Title: Re: Floods
Post by: Alexander555 on June 14, 2019, 08:43:13 PM
More than 60 people died in the floods so far, and 3,7 million hectares of farmland damaged. https://www.nytimes.com/reuters/2019/06/13/world/asia/13reuters-china-weather.html
Title: Re: Floods
Post by: Carex on June 15, 2019, 03:45:10 AM
Flood? Maybe not, but the Great Lakes are rather high too.

https://www.glerl.noaa.gov/data/wlevels/data/superiorLevelsFeet.png (https://www.glerl.noaa.gov/data/wlevels/data/superiorLevelsFeet.png)

(https://www.glerl.noaa.gov/data/wlevels/data/superiorLevelsFeet.png)
Title: Re: Floods
Post by: bbr2314 on June 15, 2019, 03:51:47 AM
Flood? Maybe not, but the Great Lakes are rather high too.

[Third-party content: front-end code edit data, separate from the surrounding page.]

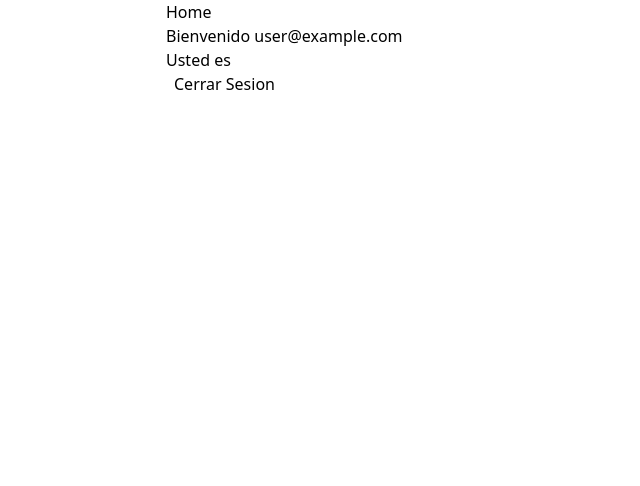
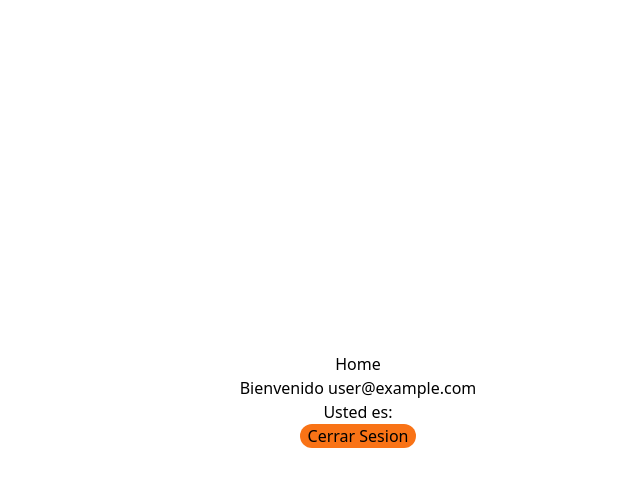
Before and after one commit to hiki-7u7/aprendiendo-matematicas, a React (Vite) app: page / in a window 1280 px wide. Shown: the top 486 px of the page, without its empty margins (282-922 px from the left). Built offline with nearby package versions, Linux system fonts and the light colour scheme; no server answers; the database is empty; sample sign-in values are in the browser's storage; the HTML template or start-up script is replaced by a standard one.

Commit message:
Update Home and Login

```diff
--- a/src/pages/Home.jsx
+++ b/src/pages/Home.jsx
@@ -1,10 +1,32 @@
 // Objetivo: componente Home
 import { useAuth } from "../context/authContext.jsx";
+import { collection, getDocs, where, query } from "firebase/firestore";
+import { db } from "../firebase/firebase";
+import { useEffect, useState } from "react";
 
 //funcion que exporta el componente Home
 export function Home() {
   //funcion que permite manejar el contexto de autenticacion
   const { user, CerrarSesion, cargando } = useAuth();
+  const [usuarioRol, setUsuarioRol] = useState();
+
+  //funcion que permite obtener los datos de la base de datos
+  const obtenerDatos = async () => {
+    const q = query(
+      collection(db, "usuarios"),
+      where("email", "==", user.email)
+    );
+    const querySnapshot = await getDocs(q);
+
+    querySnapshot.forEach((doc) => {
+      setUsuarioRol(doc.data().rol);
+    });
+  };
+
+  //funcion que permite obtener los datos de la base de datos
+  useEffect(() => {
+    obtenerDatos();
+  }, []);
 
   // funcion que permite validar si el usuario esta logueado
   const handlelogout = async () => {
@@ -12,12 +34,16 @@ export function Home() {
   };
   if (cargando) return <p>Cargando...</p>;
 
+  //retorno del componente
   return (
-    <div className="w-full max-w-sm m-auto ">
+    <div className="flex flex-col items-center justify-center w-full h-screen ">
       <h1>Home</h1>
       <p>Bienvenido {user.email}</p>
-      <p>Usted es {user.rol}</p>
-      <button className="bg-white rounded-full mg px-2" onClick={handlelogout}>
+      <p>Usted es: {usuarioRol}</p>
+      <button
+        className="bg-orange-500 hover:bg-orange-300  rounded-full px-2 focus:outline-none focus:shadow-outline"
+        onClick={handlelogout}
+      >
         Cerrar Sesion
       </button>
     </div>
--- a/src/pages/Login.jsx
+++ b/src/pages/Login.jsx
@@ -85,9 +85,7 @@ export function Login() {
           />
         </div>
 
-        <label htmlFor="password" className="">
-          Contraseña
-        </label>
+        <label htmlFor="password">Contraseña</label>
         <div className="flex mb-4">
           <input
             type={showPassword ? "text" : "password"}
```
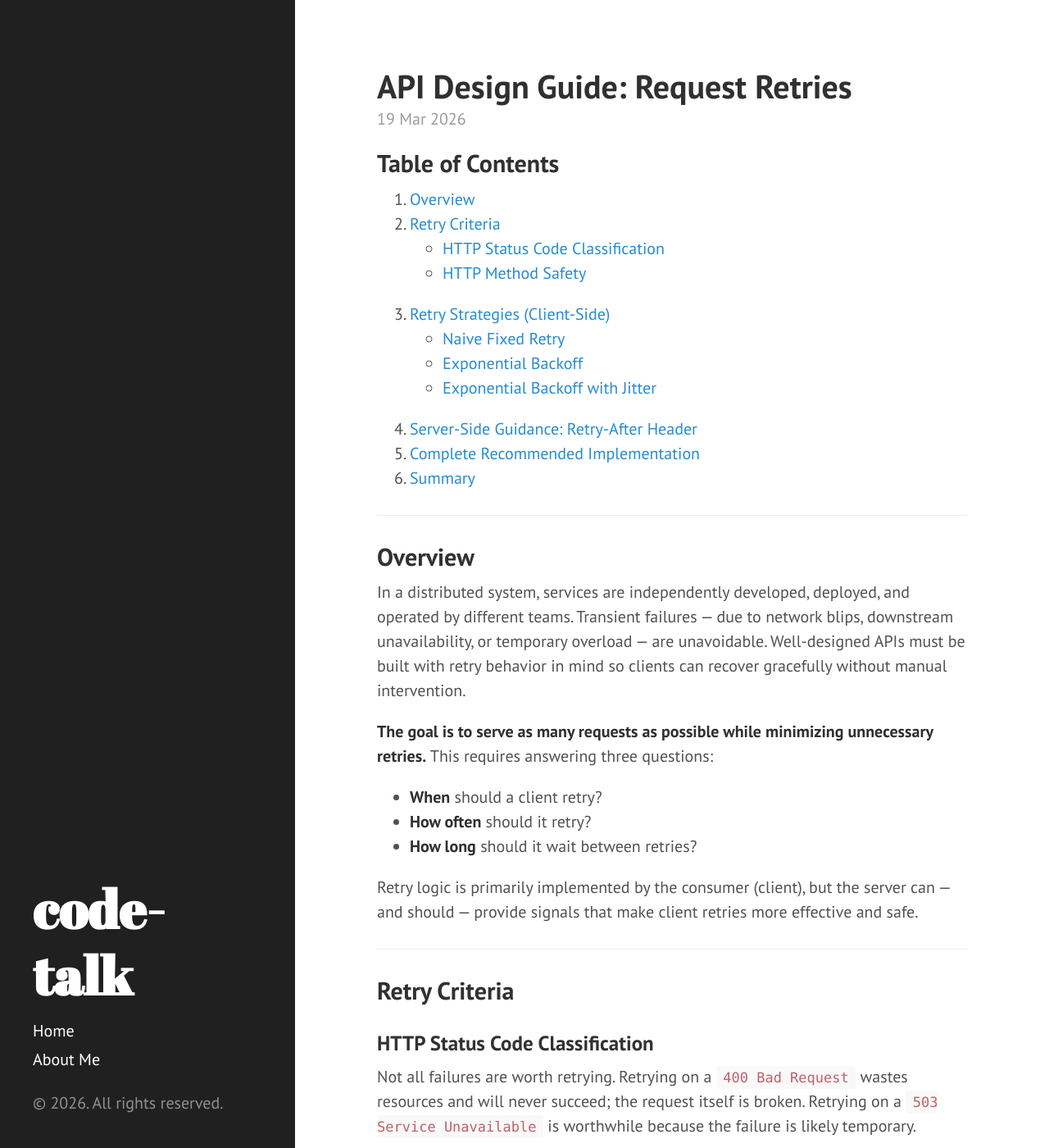
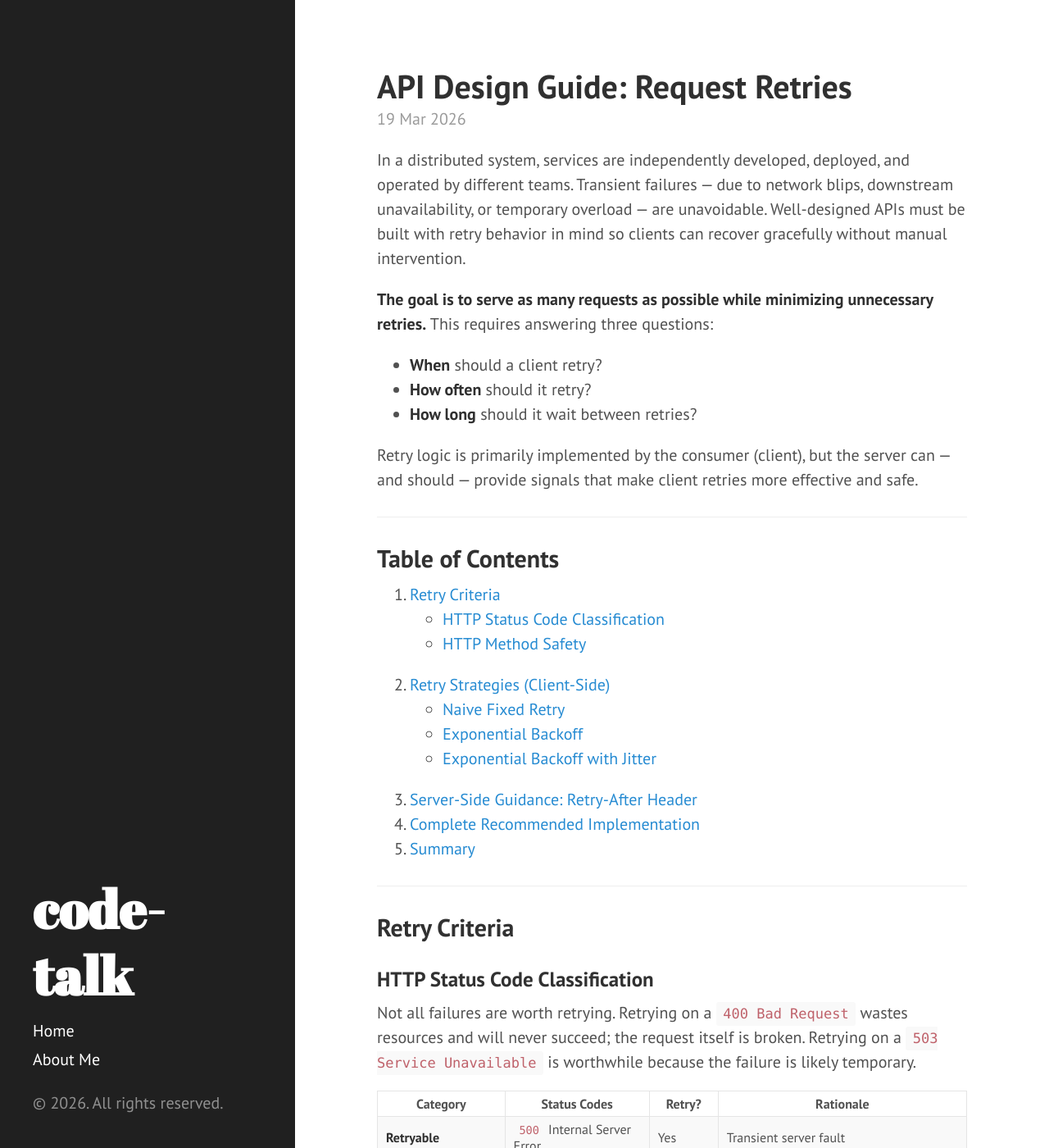
Before and after one commit to code-atom/code-atom.github.io, a Jekyll site: the page built from _posts/2026-03-19-api-design-guide-request-retries.markdown, in a window 1280 px wide and 1400 px high. Shown: the whole window at 82% size. Built offline with Jekyll 4.4.1, drawn with Linux system fonts in a browser that asks for light colours; Markdown is read by kramdown in place of the engine named in the settings; some of the changed lines change nothing that is shown.

Commit message:
Updated Api Design Guide Request Retries

```diff
--- a/_posts/2026-03-19-api-design-guide-request-retries.markdown
+++ b/_posts/2026-03-19-api-design-guide-request-retries.markdown
@@ -11,24 +11,6 @@ tags:
 layout: post
 ---
 
-## Table of Contents
-
-1. [Overview](#overview)
-2. [Retry Criteria](#retry-criteria)
-   - [HTTP Status Code Classification](#http-status-code-classification)
-   - [HTTP Method Safety](#http-method-safety)
-3. [Retry Strategies (Client-Side)](#retry-strategies-client-side)
-   - [Naive Fixed Retry](#1-naive-fixed-retry)
-   - [Exponential Backoff](#2-exponential-backoff)
-   - [Exponential Backoff with Jitter](#3-exponential-backoff-with-jitter-recommended)
-4. [Server-Side Guidance: Retry-After Header](#server-side-guidance-retry-after-header)
-5. [Complete Recommended Implementation](#complete-recommended-implementation)
-6. [Summary](#summary)
-
----
-
-## Overview
-
 In a distributed system, services are independently developed, deployed, and operated by different teams. Transient failures — due to network blips, downstream unavailability, or temporary overload — are unavoidable. Well-designed APIs must be built with retry behavior in mind so clients can recover gracefully without manual intervention.
 
 **The goal is to serve as many requests as possible while minimizing unnecessary retries.** This requires answering three questions:
@@ -40,6 +22,22 @@ In a distributed system, services are independently developed, deployed, and ope
 Retry logic is primarily implemented by the consumer (client), but the server can — and should — provide signals that make client retries more effective and safe.
 
 ---
+
+## Table of Contents
+
+1. [Retry Criteria](#retry-criteria)
+   - [HTTP Status Code Classification](#http-status-code-classification)
+   - [HTTP Method Safety](#http-method-safety)
+2. [Retry Strategies (Client-Side)](#retry-strategies-client-side)
+   - [Naive Fixed Retry](#1-naive-fixed-retry)
+   - [Exponential Backoff](#2-exponential-backoff)
+   - [Exponential Backoff with Jitter](#3-exponential-backoff-with-jitter-recommended)
+3. [Server-Side Guidance: Retry-After Header](#server-side-guidance-retry-after-header)
+4. [Complete Recommended Implementation](#complete-recommended-implementation)
+5. [Summary](#summary)
+
+---
+
 
 ## Retry Criteria
 
```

https://www.glerl.noaa.gov/data/wlevels/data/superiorLevelsFeet.png (https://www.glerl.noaa.gov/data/wlevels/data/superiorLevelsFeet.png)

(https://www.glerl.noaa.gov/data/wlevels/data/superiorLevelsFeet.png)
I wonder what happens if we see the same year over year increase into 2020. I would imagine the impacts would be fairly catastrophic in many locations.
Title: Re: Floods
Post by: Carex on June 15, 2019, 03:59:13 AM
This is an all time high for Lake Erie.
(https://www.glerl.noaa.gov/data/wlevels/data/erieLevelsFeet.png)

And Lake Ontario
(https://www.glerl.noaa.gov/data/wlevels/data/ontarioLevelsFeet.png)

The big lakes upsteam usually don't reach full pool until later in the year.
Title: Re: Floods
Post by: Carex on June 15, 2019, 04:13:36 AM
RE#342:   

The Lakes are quite dynamic. L. Superior was within 0.1 foot of record low in 2004 and L. Michigan was low enough to restrict shipping as recent as 2006.  Still people build as close as they can and light to moderate damage is happening during storms now.
Title: Re: Floods
Post by: bligh8 on June 15, 2019, 02:15:55 PM
 Still people build as close as they can and light to moderate damage is happening during storms now.

It use to be the ice that scared folks.....60yrs ago I recall watching as folks set-off charges in the ice before the ice destroyed the lake side portion of their homes. 
Title: Re: Floods
Post by: Tom_Mazanec on June 15, 2019, 08:50:29 PM
Flood caused landslide strands hundreds (England):
https://weather.com/news/news/2019-06-14-england-flooding-strands-train-passengers-eight-hours

EDIT: Midwest floods hurt Louisiana fisheries:
https://www.apnews.com/e9eac7f1faf847118dad2e996c66ed6c
Title: Re: Floods
Post by: Alexander555 on June 21, 2019, 07:24:23 PM
And plenty more rain to come. https://watchers.news/2019/06/21/floods-claimed-88-lives-destroyed-17-000-homes-and-damaged-82-000-china/
Title: Re: Floods
Post by: Alexander555 on June 21, 2019, 07:25:41 PM
The same for the US i think, plenty more rain on his way. https://watchers.news/2019/06/21/over-200-000-without-power-evacuations-and-high-water-rescues-as-severe-thunderstorms-hit-u-s/
Title: Re: Floods
Post by: bbr2314 on June 21, 2019, 09:25:47 PM
It is hard to express how irredeemably stupid these people are. Like potatoes with mouths. And this isn't just the case in Michigan, it is how people are everywhere.

http://www.fox2detroit.com/news/local-news/high-water-levels-plaguing-metro-detroit-harrison-township-roads-underwater